What is expected. Print again, word for word, all of the records below, and leave the pictures out.

Data.
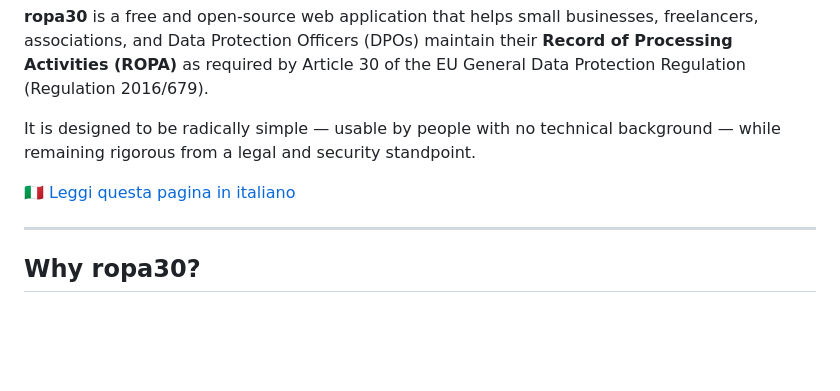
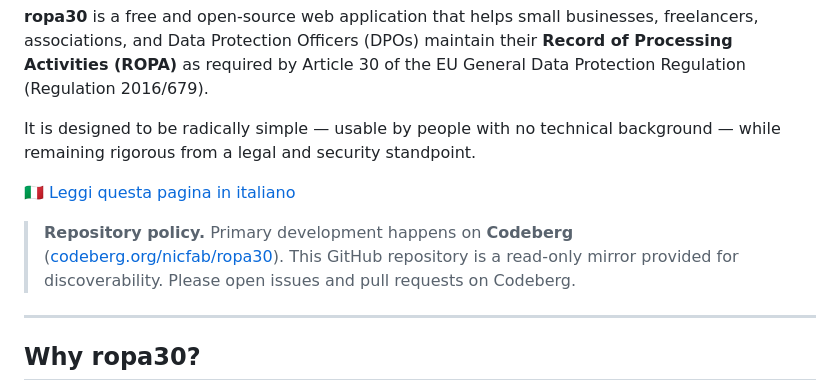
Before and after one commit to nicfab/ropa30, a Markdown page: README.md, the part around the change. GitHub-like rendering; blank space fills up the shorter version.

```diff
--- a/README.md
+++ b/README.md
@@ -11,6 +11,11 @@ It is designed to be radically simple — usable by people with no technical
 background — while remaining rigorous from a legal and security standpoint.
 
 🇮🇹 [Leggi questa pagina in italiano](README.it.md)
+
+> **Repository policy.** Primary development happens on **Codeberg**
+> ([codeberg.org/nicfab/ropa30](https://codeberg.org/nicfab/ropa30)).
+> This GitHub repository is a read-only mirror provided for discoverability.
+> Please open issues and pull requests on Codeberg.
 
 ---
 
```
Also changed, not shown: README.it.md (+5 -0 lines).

Solution to this exercise.
Before and after one commit to nicfab/ropa30, a Markdown page: README.md, the part around the change. GitHub-like rendering; blank space fills up the shorter version.

```diff
--- a/README.md
+++ b/README.md
@@ -11,6 +11,11 @@ It is designed to be radically simple — usable by people with no technical
 background — while remaining rigorous from a legal and security standpoint.
 
 🇮🇹 [Leggi questa pagina in italiano](README.it.md)
+
+> **Repository policy.** Primary development happens on **Codeberg**
+> ([codeberg.org/nicfab/ropa30](https://codeberg.org/nicfab/ropa30)).
+> This GitHub repository is a read-only mirror provided for discoverability.
+> Please open issues and pull requests on Codeberg.
 
 ---
 
```
Also changed, not shown: README.it.md (+5 -0 lines).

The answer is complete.